<<<<

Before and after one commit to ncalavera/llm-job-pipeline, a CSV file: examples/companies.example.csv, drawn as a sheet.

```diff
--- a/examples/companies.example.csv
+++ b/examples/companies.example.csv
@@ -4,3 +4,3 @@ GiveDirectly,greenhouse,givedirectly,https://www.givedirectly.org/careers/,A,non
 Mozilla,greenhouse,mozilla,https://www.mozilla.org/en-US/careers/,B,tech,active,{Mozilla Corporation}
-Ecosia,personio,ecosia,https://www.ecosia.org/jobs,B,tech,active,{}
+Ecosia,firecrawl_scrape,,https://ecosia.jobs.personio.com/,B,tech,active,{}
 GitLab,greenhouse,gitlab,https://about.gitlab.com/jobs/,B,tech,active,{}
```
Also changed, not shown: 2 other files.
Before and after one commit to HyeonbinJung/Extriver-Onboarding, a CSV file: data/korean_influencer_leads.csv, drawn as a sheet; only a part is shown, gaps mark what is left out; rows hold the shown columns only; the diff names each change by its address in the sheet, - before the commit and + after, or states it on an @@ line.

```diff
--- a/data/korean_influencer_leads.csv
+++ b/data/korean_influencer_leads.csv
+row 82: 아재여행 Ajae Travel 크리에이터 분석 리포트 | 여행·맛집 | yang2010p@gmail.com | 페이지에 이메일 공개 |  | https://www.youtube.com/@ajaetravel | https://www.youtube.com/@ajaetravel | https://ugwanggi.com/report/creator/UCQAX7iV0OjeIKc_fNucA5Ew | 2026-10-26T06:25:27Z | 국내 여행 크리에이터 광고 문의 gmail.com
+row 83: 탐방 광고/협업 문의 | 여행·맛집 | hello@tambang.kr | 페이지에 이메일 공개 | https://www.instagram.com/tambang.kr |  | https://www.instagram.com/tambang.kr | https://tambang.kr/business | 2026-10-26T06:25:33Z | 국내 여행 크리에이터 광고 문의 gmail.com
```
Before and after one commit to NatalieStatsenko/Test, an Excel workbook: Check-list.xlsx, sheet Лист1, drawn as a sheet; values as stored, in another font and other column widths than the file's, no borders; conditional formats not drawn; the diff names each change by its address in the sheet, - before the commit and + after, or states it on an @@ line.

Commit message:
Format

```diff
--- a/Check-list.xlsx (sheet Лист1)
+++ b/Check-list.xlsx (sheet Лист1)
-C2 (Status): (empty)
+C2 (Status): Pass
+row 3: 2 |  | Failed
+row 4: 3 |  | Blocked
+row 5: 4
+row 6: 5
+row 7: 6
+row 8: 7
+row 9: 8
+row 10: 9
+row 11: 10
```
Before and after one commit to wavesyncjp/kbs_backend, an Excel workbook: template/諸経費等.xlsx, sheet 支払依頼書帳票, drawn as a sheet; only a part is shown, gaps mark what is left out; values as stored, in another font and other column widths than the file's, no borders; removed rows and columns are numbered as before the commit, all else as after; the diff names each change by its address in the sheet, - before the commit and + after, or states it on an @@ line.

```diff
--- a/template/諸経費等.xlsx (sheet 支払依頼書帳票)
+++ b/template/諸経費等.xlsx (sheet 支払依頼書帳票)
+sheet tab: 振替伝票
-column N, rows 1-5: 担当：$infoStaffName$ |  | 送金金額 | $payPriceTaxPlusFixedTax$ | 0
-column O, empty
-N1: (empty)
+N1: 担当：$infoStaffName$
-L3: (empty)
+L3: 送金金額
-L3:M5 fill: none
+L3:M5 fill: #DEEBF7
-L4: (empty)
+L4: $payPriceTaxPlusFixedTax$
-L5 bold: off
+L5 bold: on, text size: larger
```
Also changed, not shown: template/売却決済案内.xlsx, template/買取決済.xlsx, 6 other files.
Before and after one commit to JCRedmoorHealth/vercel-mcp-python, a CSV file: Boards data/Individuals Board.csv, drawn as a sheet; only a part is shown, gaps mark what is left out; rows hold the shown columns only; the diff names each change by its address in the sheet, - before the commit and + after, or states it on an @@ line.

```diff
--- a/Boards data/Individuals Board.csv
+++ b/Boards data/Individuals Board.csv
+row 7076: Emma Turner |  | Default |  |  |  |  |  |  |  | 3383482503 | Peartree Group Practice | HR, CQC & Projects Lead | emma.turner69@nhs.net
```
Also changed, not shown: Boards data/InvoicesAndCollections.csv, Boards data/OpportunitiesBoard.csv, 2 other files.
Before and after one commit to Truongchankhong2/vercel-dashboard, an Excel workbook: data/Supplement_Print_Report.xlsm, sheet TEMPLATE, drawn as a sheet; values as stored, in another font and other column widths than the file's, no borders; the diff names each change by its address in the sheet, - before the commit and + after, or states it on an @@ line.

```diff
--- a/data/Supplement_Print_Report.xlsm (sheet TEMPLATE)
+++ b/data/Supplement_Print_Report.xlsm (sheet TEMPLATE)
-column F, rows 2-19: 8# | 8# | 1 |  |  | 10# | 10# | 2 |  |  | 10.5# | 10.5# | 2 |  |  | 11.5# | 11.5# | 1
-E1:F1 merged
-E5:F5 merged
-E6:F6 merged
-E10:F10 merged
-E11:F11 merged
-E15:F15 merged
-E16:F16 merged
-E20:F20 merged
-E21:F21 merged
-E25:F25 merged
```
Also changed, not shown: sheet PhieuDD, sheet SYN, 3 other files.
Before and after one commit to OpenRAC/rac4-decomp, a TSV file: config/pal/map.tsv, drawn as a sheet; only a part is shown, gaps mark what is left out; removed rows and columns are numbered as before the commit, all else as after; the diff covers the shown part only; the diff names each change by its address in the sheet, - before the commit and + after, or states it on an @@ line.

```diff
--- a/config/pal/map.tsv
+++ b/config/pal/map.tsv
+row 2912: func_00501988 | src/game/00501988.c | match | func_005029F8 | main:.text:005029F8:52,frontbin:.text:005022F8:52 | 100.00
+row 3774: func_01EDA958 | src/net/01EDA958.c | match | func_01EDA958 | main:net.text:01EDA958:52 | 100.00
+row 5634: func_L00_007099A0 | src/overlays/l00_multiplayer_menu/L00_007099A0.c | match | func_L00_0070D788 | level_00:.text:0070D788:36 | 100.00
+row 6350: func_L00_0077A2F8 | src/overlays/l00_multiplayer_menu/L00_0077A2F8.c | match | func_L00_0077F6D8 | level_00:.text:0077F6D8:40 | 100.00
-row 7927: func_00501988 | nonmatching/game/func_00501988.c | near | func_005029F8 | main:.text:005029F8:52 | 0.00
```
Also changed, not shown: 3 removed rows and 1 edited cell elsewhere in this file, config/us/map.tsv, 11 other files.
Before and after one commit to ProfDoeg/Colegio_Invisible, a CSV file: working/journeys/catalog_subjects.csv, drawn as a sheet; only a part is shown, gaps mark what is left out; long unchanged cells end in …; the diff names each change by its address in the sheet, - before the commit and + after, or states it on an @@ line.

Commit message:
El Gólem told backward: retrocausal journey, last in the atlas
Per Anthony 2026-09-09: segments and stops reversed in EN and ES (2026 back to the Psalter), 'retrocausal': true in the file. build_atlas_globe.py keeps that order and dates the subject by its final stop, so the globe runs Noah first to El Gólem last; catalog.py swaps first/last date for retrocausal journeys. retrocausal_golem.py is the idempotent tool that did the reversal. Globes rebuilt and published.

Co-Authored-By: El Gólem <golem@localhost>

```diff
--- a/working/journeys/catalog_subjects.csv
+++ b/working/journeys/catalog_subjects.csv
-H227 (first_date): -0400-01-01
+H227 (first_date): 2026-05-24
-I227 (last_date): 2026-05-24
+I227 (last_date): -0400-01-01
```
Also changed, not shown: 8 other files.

>>>>

WORK TASK:
Check each line of the records above, and copy those that hold the word "greenhouse".

EXERCISE SOLUTION:
@@ -4,3 +4,3 @@ GiveDirectly,greenhouse,givedirectly,https://www.givedirectly.org/careers/,A,non
 Mozilla,greenhouse,mozilla,https://www.mozilla.org/en-US/careers/,B,tech,active,{Mozilla Corporation}
 GitLab,greenhouse,gitlab,https://about.gitlab.com/jobs/,B,tech,active,{}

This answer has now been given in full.